We gave it a D
In the beginning, there were those 1950s 3-D glasses with the blue-and-red lenses, the ones that brought you such cheesy fun-house miracles as the Creature from the Black Lagoon swooping his claw out at the audience. Alfred Hitchcock enhanced the technology, using it to greater human effect in Dial M for Murder, but after the early ’60s, the 3-D craze more or less faded away until the age of IMAX, when we all put on sci-fi headset goggles to gawk at larger-than-life images of dinosaurs, sharks, and Siegfried & Roy.
So you know that you’ve entered a new era when you go to one of the 650 theaters where Beowulf, Robert Zemeckis’ soulfully spectacular medieval monster movie, is playing in 3-D (it’s showing in good old two dimensions at other theaters), and you’re handed a pair of glasses that look like something out of a Tom Cruise nostalgia convention. The lightweight specs never have to be adjusted (for once!), and they don’t give you a headache. The best news is that the film makes good on the promise of its technology. In Beowulf, the images are built to pop, and not just because swords, spears, tentacles, blood, and monster drool keep bursting out at the audience. Every shot — of castles and midnight woods, of treasure-filled caves — is built for maximum sculptural luster.
Zemeckis also upgrades the ”performance capture” technique (animation wedded to actors’ facial movements) he employed two years ago in The Polar Express. There, the characters looked like dead-eyed rubber dolls shot full of Botox. They’re now closer to being expressive humans, whether it’s the dissolute Danish king Hrothgar — a dead ringer for Anthony Hopkins, who plays him — or Beowulf, the warrior legend voiced with blokey gruffness by Ray Winstone, his feral stare morphed into that of a squinty-eyed Viking hunk.
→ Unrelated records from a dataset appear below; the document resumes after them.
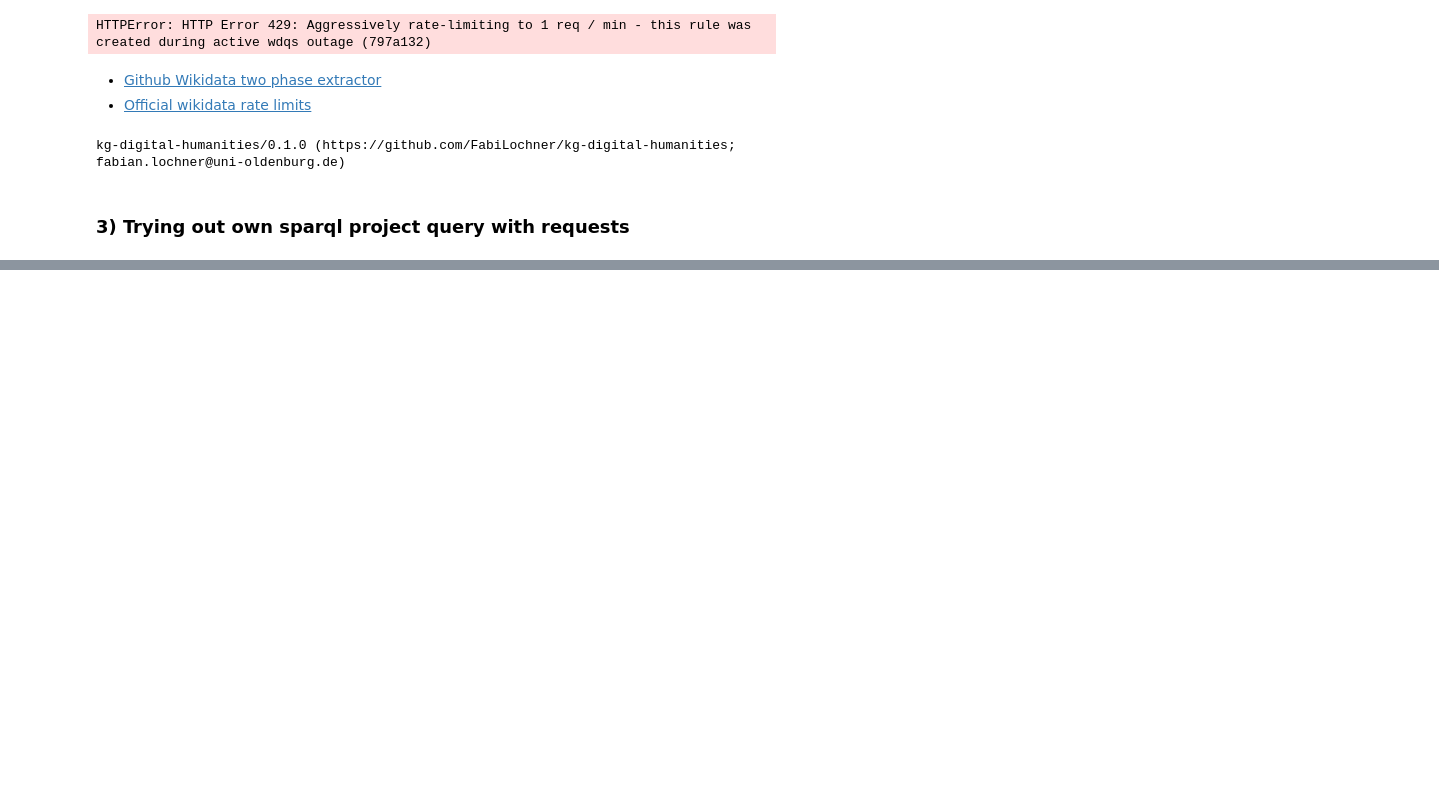
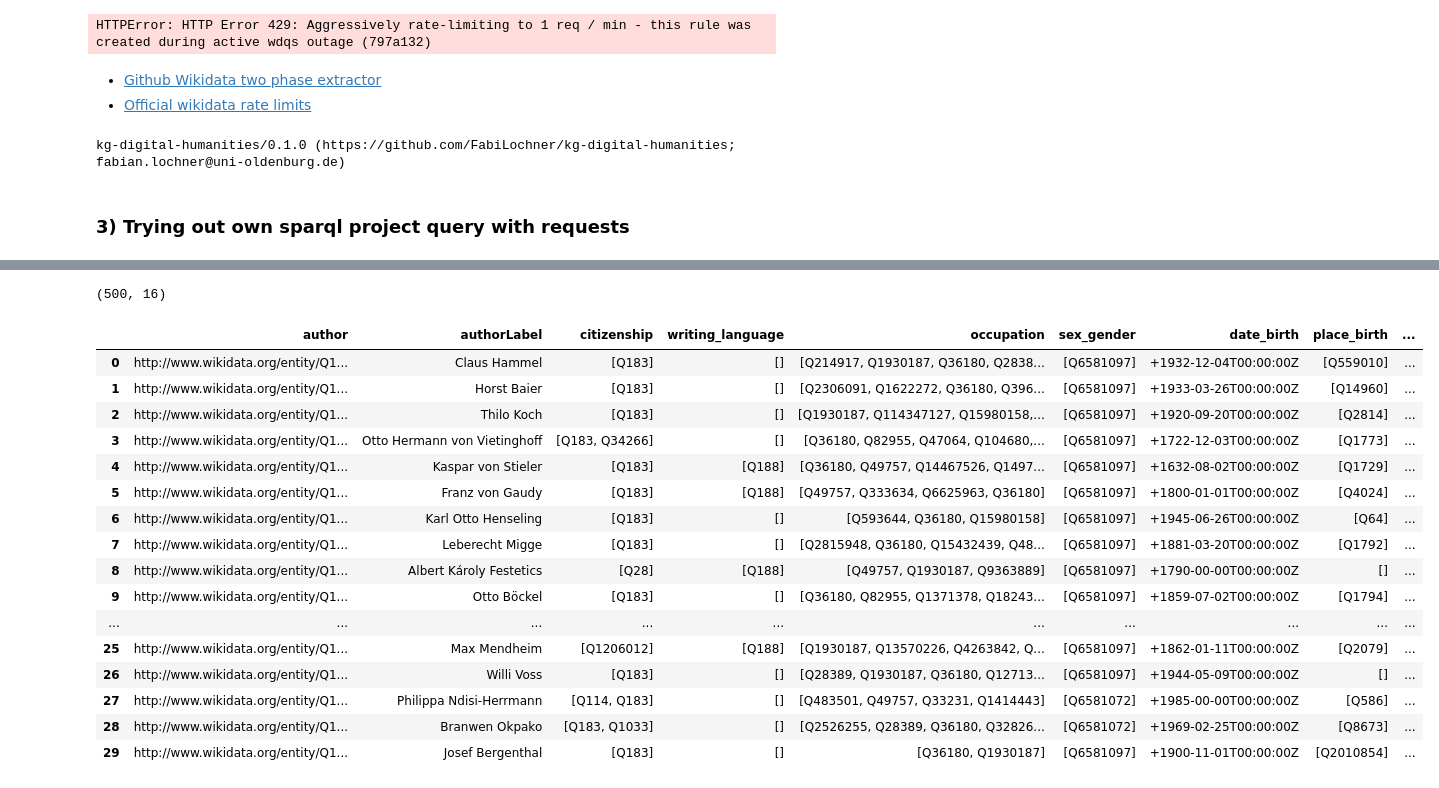
Before and after one commit to FabiLochner/kg-digital-humanities, a Jupyter notebook: notebooks/tutorials/wdqs_sparqlwrapper_test.ipynb, the cells around one changed output, grey strips where cells are left out. Saved outputs shown, nothing was run; the diff lists cells and outputs as text; code cells hidden in the pictures; blank space fills up the shorter version.

```diff
--- a/notebooks/tutorials/wdqs_sparqlwrapper_test.ipynb
+++ b/notebooks/tutorials/wdqs_sparqlwrapper_test.ipynb
@@ -218,0 +259,28 @@ df.head(20)
+# %%
+## 1) set configs
+
+URL =  "https://query.wikidata.org/sparql" # phase 1 extraction
+API_URL = "https://www.wikidata.org/w/api.php" # phase 2 extraction
+USER_AGENT = 'kg-digital-humanities/0.1.0 (https://github.com/FabiLochner/kg-digital-humanities; fabian.lochner@uni-oldenburg.de)' #authentication
+
+# set relevant properties of authors for the KG (property IDs -> column names)
+PROPS = {
+    "P27": "citizenship",
+    "P6886": "writing_language",
+    "P106": "occupation",
+    "P21": "sex_gender",
+    "P569": "date_birth",
+    "P19": "place_birth",
+    "P570": "date_death",
+    "P69": "educated_at",
+    "P101": "field_of_work",
+    "P136": "genre",
+    "P463": "member_of",
+    "P737": "influenced_by",
+    "P166": "award_received",
+    "P135": "movement"
+}
+
+# properties with time values (date strings) — need different extraction logic
+# all other properties in PROPS return entity QIDs
+TIME_VALUED_PROPS = {"P569", "P570"} # date_birth, date_death
@@ -218,0 +531,8 @@ df.head(20)
+# %%
+## 3) run the 2 phase architecture code
+
+# Phase 1 — collect QIDs
+qids = fetch_author_qids_paged(limit=500, max_pages=1)  # change max_pages to scale up
+
+# Phase 2 — fetch properties for each QID
+authors_df = fetch_all_entities(qids)
@@ -218,0 +558,22 @@ df.head(20)
+# %%
+print(authors_df.shape)
+authors_df.head(30)
+# %% [output]
+(500, 16)
+|  | author | authorLabel | citizenship | writing_language | occupation | sex_gender | date_birth | place_birth | ... |
+| 0 | http://www.wikidata.org/entity/Q1... | Claus Hammel | [Q183] | [] | [Q214917, Q1930187, Q36180, Q2838... | [Q6581097] | +1932-12-04T00:00:00Z | [Q559010] | ... |
+| 1 | http://www.wikidata.org/entity/Q1... | Horst Baier | [Q183] | [] | [Q2306091, Q1622272, Q36180, Q396... | [Q6581097] | +1933-03-26T00:00:00Z | [Q14960] | ... |
+| 2 | http://www.wikidata.org/entity/Q1... | Thilo Koch | [Q183] | [] | [Q1930187, Q114347127, Q15980158,... | [Q6581097] | +1920-09-20T00:00:00Z | [Q2814] | ... |
+| 3 | http://www.wikidata.org/entity/Q1... | Otto Hermann von Vietinghoff | [Q183, Q34266] | [] | [Q36180, Q82955, Q47064, Q104680,... | [Q6581097] | +1722-12-03T00:00:00Z | [Q1773] | ... |
+| 4 | http://www.wikidata.org/entity/Q1... | Kaspar von Stieler | [Q183] | [Q188] | [Q36180, Q49757, Q14467526, Q1497... | [Q6581097] | +1632-08-02T00:00:00Z | [Q1729] | ... |
+| 5 | http://www.wikidata.org/entity/Q1... | Franz von Gaudy | [Q183] | [Q188] | [Q49757, Q333634, Q6625963, Q36180] | [Q6581097] | +1800-01-01T00:00:00Z | [Q4024] | ... |
+| 6 | http://www.wikidata.org/entity/Q1... | Karl Otto Henseling | [Q183] | [] | [Q593644, Q36180, Q15980158] | [Q6581097] | +1945-06-26T00:00:00Z | [Q64] | ... |
+| 7 | http://www.wikidata.org/entity/Q1... | Leberecht Migge | [Q183] | [] | [Q2815948, Q36180, Q15432439, Q48... | [Q6581097] | +1881-03-20T00:00:00Z | [Q1792] | ... |
+| 8 | http://www.wikidata.org/entity/Q1... | Albert Károly Festetics | [Q28] | [Q188] | [Q49757, Q1930187, Q9363889] | [Q6581097] | +1790-00-00T00:00:00Z | [] | ... |
+| 9 | http://www.wikidata.org/entity/Q1... | Otto Böckel | [Q183] | [] | [Q36180, Q82955, Q1371378, Q18243... | [Q6581097] | +1859-07-02T00:00:00Z | [Q1794] | ... |
+| ... | ... | ... | ... | ... | ... | ... | ... | ... | ... |
+| 25 | http://www.wikidata.org/entity/Q1... | Max Mendheim | [Q1206012] | [Q188] | [Q1930187, Q13570226, Q4263842, Q... | [Q6581097] | +1862-01-11T00:00:00Z | [Q2079] | ... |
+| 26 | http://www.wikidata.org/entity/Q1... | Willi Voss | [Q183] | [] | [Q28389, Q1930187, Q36180, Q12713... | [Q6581097] | +1944-05-09T00:00:00Z | [] | ... |
+| 27 | http://www.wikidata.org/entity/Q1... | Philippa Ndisi-Herrmann | [Q114, Q183] | [] | [Q483501, Q49757, Q33231, Q1414443] | [Q6581072] | +1985-00-00T00:00:00Z | [Q586] | ... |
+| 28 | http://www.wikidata.org/entity/Q1... | Branwen Okpako | [Q183, Q1033] | [] | [Q2526255, Q28389, Q36180, Q32826... | [Q6581072] | +1969-02-25T00:00:00Z | [Q8673] | ... |
+| 29 | http://www.wikidata.org/entity/Q1... | Josef Bergenthal | [Q183] | [] | [Q36180, Q1930187] | [Q6581097] | +1900-11-01T00:00:00Z | [Q2010854] | ... |
```
Also changed, not shown: parts of 8 cells of this notebook.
Beowulf is summoned to kill the marauding creature Grendel, who is one grotesquely amazing beast — a big, misshapen humanoid glob who looks like he’s been roasted on a spit and half-eaten. (He’s like Gollum painted by Francis Bacon.) His face-off with a naked Beowulf has the wonder of a Ray Harryhausen creature feature.
According to the ancient poem, which the script by Neil Gaiman and Roger Avary follows very loosely, Beowulf must then confront Grendel’s mother, a mystic siren who rises out of her cave in the person of a nude Angelina Jolie (are you sensing a theme here?), dripping water off her body like golden chocolate. (I thought: They just added $30 million to the gross.) It’s here that Beowulf acquires an honest touch of intrigue, as our hero is revealed to be less than noble. Yet I won’t overstate the drama. Beowulf is a solemnly gorgeous, at times borderline stolid piece of Tolkien-with-a-joystick mythology. It dares to be quiet, which is worthy of respect, but there would be little to it without the battles, like the hypnotic fight with a dive-bombing dragon, in which the aging Beowulf uses an ax to attach himself to the creature’s hide and, in a thrilling sacrifice, does everything in his power to squelch its heart. Now that’s fun in three dimensions. B+